:: THE INPUT ::
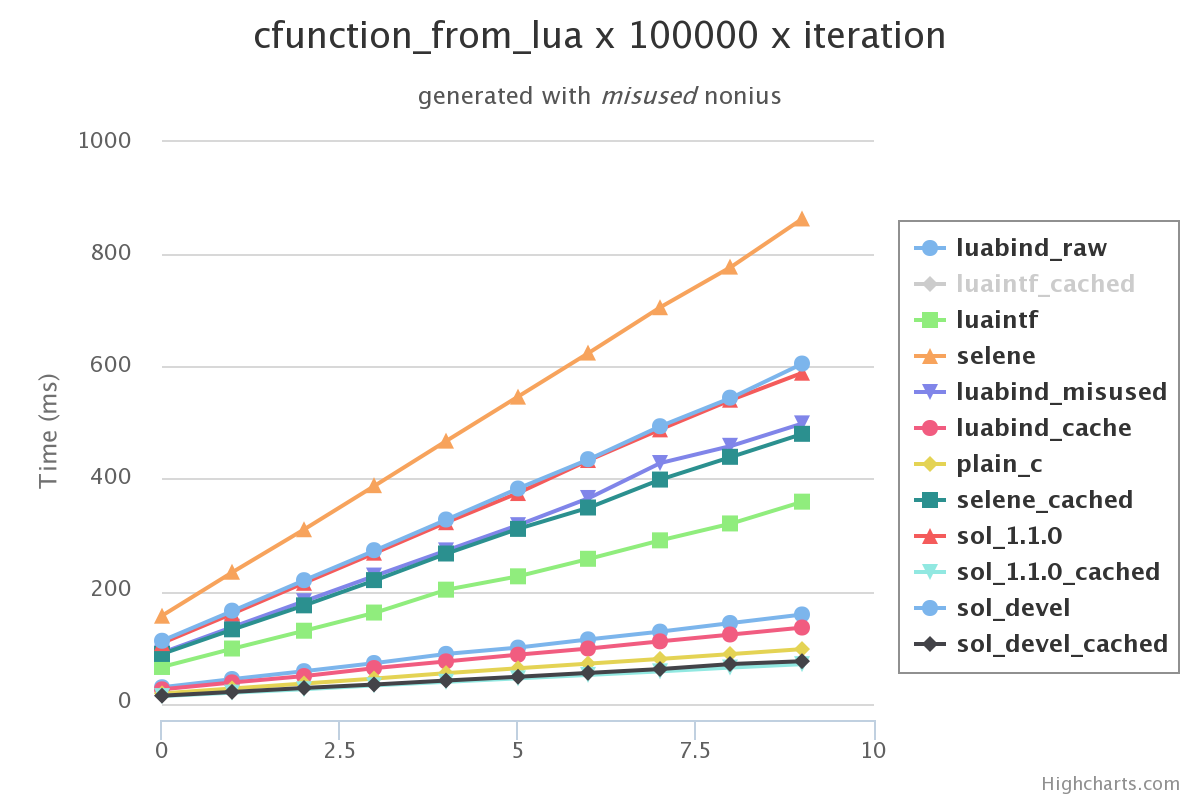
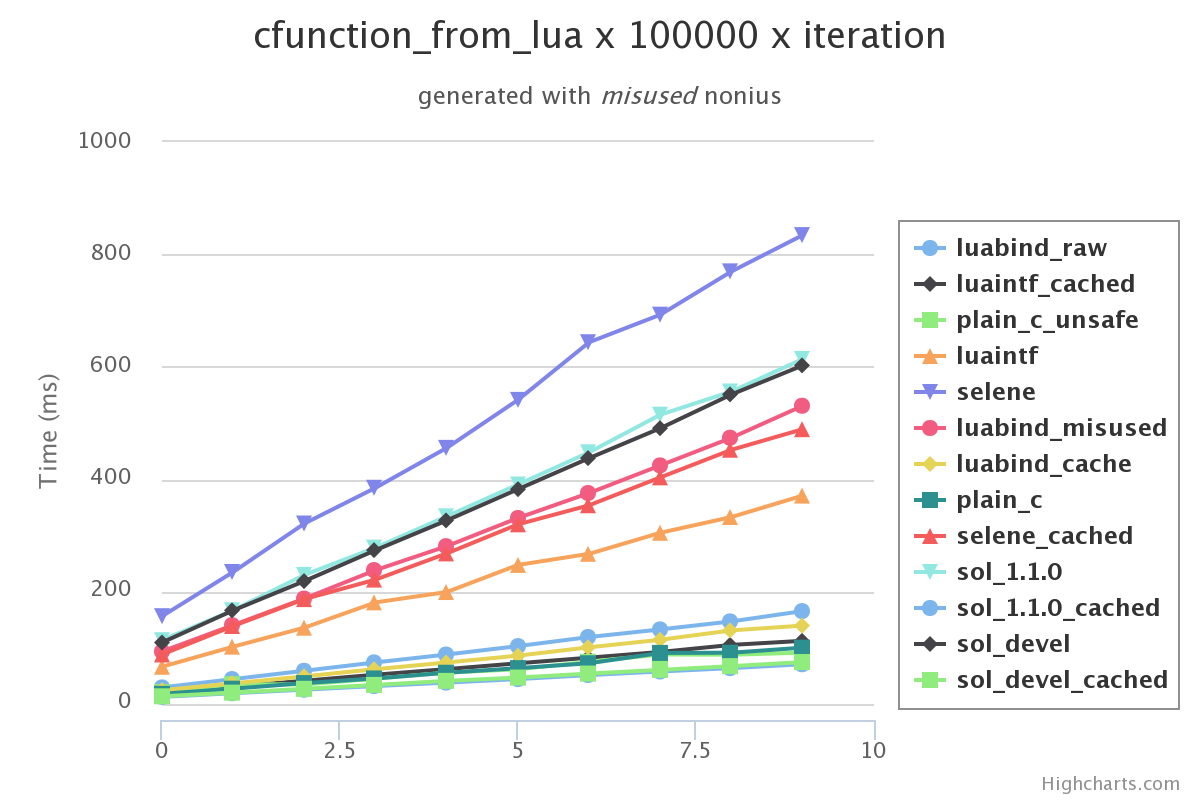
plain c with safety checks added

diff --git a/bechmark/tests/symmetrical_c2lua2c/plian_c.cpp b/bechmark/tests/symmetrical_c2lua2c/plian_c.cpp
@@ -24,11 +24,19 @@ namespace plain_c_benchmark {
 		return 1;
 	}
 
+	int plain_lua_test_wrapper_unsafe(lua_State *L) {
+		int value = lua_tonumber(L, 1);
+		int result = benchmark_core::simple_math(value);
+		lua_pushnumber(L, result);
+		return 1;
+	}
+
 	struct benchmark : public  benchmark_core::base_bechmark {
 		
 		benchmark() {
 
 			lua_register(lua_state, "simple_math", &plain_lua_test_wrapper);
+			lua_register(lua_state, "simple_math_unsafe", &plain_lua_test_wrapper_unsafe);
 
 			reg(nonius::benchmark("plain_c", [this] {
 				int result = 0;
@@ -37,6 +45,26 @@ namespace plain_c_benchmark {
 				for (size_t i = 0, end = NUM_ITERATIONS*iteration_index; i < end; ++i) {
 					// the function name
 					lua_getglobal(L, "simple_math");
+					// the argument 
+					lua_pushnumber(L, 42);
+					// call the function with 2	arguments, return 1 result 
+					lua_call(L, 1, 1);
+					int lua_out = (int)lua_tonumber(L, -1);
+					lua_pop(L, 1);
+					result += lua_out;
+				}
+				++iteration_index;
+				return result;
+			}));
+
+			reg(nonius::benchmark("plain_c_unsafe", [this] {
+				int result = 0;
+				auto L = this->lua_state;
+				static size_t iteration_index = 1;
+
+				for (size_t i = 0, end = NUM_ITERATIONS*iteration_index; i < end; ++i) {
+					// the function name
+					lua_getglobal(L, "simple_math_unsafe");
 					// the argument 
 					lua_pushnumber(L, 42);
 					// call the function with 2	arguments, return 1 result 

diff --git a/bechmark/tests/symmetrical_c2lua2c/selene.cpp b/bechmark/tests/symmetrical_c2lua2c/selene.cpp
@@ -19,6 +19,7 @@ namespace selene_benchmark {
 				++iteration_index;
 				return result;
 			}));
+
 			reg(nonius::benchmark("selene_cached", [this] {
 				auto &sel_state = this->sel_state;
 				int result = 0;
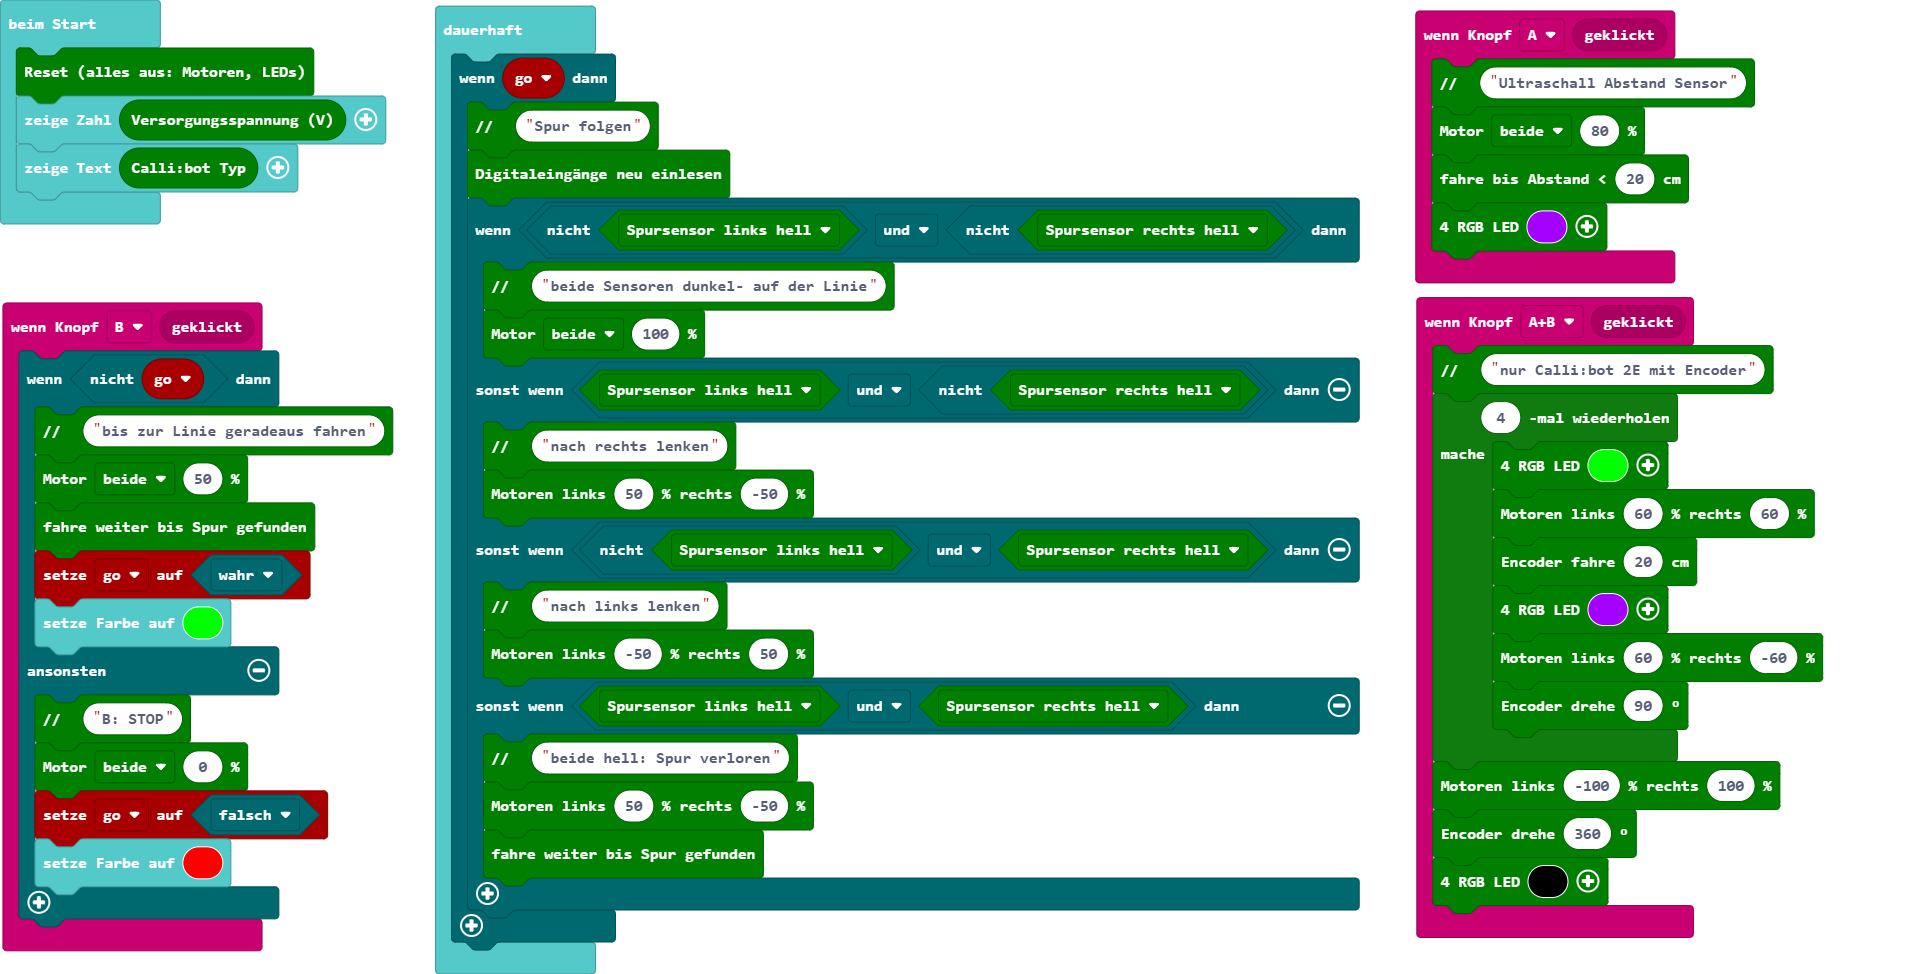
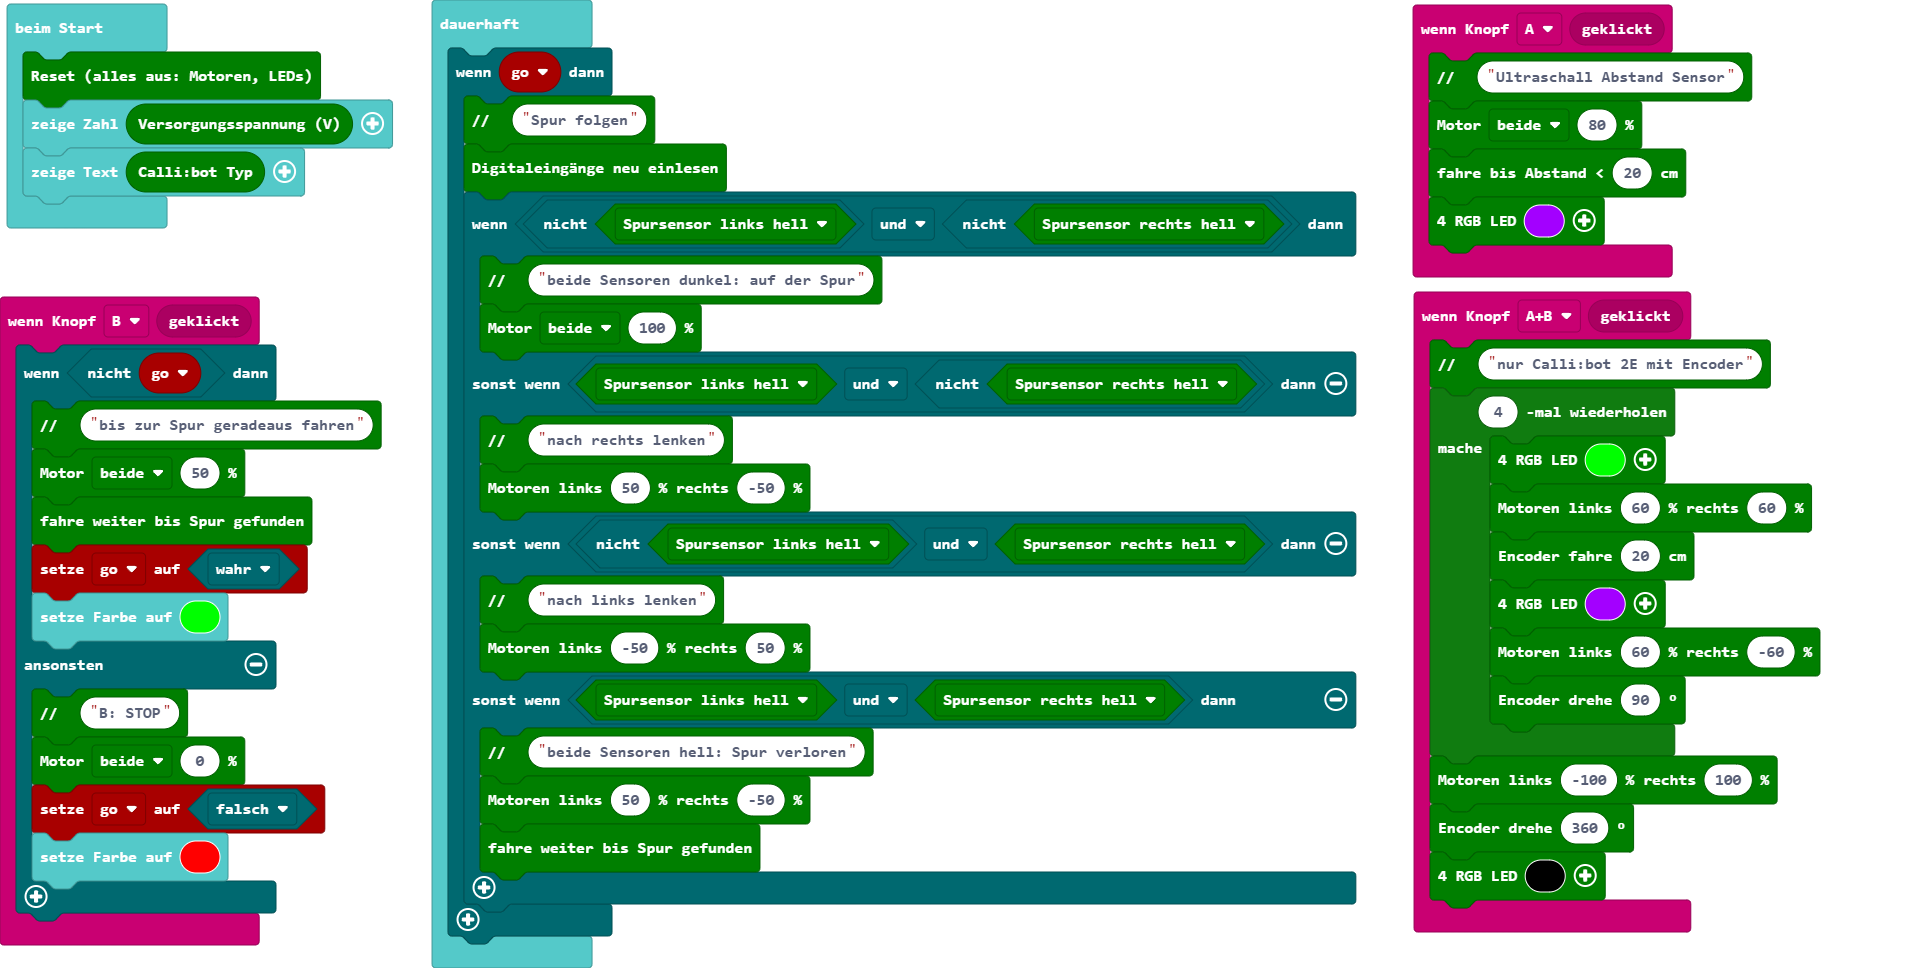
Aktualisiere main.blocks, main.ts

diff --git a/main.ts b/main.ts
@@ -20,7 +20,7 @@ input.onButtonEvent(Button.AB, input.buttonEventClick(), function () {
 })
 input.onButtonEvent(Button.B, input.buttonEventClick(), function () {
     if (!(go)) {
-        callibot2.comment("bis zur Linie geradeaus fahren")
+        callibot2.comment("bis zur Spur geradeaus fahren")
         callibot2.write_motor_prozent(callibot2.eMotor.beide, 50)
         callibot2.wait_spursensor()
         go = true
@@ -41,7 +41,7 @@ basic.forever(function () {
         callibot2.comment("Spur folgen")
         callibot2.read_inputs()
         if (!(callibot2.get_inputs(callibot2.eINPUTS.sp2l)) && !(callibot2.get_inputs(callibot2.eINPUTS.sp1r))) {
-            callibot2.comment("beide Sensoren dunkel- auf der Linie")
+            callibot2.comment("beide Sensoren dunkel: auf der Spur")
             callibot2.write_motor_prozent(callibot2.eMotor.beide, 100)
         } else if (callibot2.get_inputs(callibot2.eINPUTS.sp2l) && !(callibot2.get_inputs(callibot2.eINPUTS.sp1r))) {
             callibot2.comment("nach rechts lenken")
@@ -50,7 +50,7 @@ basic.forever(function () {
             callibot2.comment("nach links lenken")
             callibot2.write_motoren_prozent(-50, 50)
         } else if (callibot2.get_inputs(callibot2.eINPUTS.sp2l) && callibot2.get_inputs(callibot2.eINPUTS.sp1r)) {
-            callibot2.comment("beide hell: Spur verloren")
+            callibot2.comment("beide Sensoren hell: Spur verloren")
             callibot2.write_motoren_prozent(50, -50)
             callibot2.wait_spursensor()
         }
:::
- _PROBLEM DETAILS_:
A verbatim copy of the entries, stripped of pictures, should be produced.

- _WRITTEN RESPONSE_:
plain c with safety checks added

diff --git a/bechmark/tests/symmetrical_c2lua2c/plian_c.cpp b/bechmark/tests/symmetrical_c2lua2c/plian_c.cpp
@@ -24,11 +24,19 @@ namespace plain_c_benchmark {
 		return 1;
 	}
 
+	int plain_lua_test_wrapper_unsafe(lua_State *L) {
+		int value = lua_tonumber(L, 1);
+		int result = benchmark_core::simple_math(value);
+		lua_pushnumber(L, result);
+		return 1;
+	}
+
 	struct benchmark : public  benchmark_core::base_bechmark {
 		
 		benchmark() {
 
 			lua_register(lua_state, "simple_math", &plain_lua_test_wrapper);
+			lua_register(lua_state, "simple_math_unsafe", &plain_lua_test_wrapper_unsafe);
 
 			reg(nonius::benchmark("plain_c", [this] {
 				int result = 0;
@@ -37,6 +45,26 @@ namespace plain_c_benchmark {
 				for (size_t i = 0, end = NUM_ITERATIONS*iteration_index; i < end; ++i) {
 					// the function name
 					lua_getglobal(L, "simple_math");
+					// the argument 
+					lua_pushnumber(L, 42);
+					// call the function with 2	arguments, return 1 result 
+					lua_call(L, 1, 1);
+					int lua_out = (int)lua_tonumber(L, -1);
+					lua_pop(L, 1);
+					result += lua_out;
+				}
+				++iteration_index;
+				return result;
+			}));
+
+			reg(nonius::benchmark("plain_c_unsafe", [this] {
+				int result = 0;
+				auto L = this->lua_state;
+				static size_t iteration_index = 1;
+
+				for (size_t i = 0, end = NUM_ITERATIONS*iteration_index; i < end; ++i) {
+					// the function name
+					lua_getglobal(L, "simple_math_unsafe");
 					// the argument 
 					lua_pushnumber(L, 42);
 					// call the function with 2	arguments, return 1 result 

diff --git a/bechmark/tests/symmetrical_c2lua2c/selene.cpp b/bechmark/tests/symmetrical_c2lua2c/selene.cpp
@@ -19,6 +19,7 @@ namespace selene_benchmark {
 				++iteration_index;
 				return result;
 			}));
+
 			reg(nonius::benchmark("selene_cached", [this] {
 				auto &sel_state = this->sel_state;
 				int result = 0;
Aktualisiere main.blocks, main.ts

diff --git a/main.ts b/main.ts
@@ -20,7 +20,7 @@ input.onButtonEvent(Button.AB, input.buttonEventClick(), function () {
 })
 input.onButtonEvent(Button.B, input.buttonEventClick(), function () {
     if (!(go)) {
-        callibot2.comment("bis zur Linie geradeaus fahren")
+        callibot2.comment("bis zur Spur geradeaus fahren")
         callibot2.write_motor_prozent(callibot2.eMotor.beide, 50)
         callibot2.wait_spursensor()
         go = true
@@ -41,7 +41,7 @@ basic.forever(function () {
         callibot2.comment("Spur folgen")
         callibot2.read_inputs()
         if (!(callibot2.get_inputs(callibot2.eINPUTS.sp2l)) && !(callibot2.get_inputs(callibot2.eINPUTS.sp1r))) {
-            callibot2.comment("beide Sensoren dunkel- auf der Linie")
+            callibot2.comment("beide Sensoren dunkel: auf der Spur")
             callibot2.write_motor_prozent(callibot2.eMotor.beide, 100)
         } else if (callibot2.get_inputs(callibot2.eINPUTS.sp2l) && !(callibot2.get_inputs(callibot2.eINPUTS.sp1r))) {
             callibot2.comment("nach rechts lenken")
@@ -50,7 +50,7 @@ basic.forever(function () {
             callibot2.comment("nach links lenken")
             callibot2.write_motoren_prozent(-50, 50)
         } else if (callibot2.get_inputs(callibot2.eINPUTS.sp2l) && callibot2.get_inputs(callibot2.eINPUTS.sp1r)) {
-            callibot2.comment("beide hell: Spur verloren")
+            callibot2.comment("beide Sensoren hell: Spur verloren")
             callibot2.write_motoren_prozent(50, -50)
             callibot2.wait_spursensor()
         }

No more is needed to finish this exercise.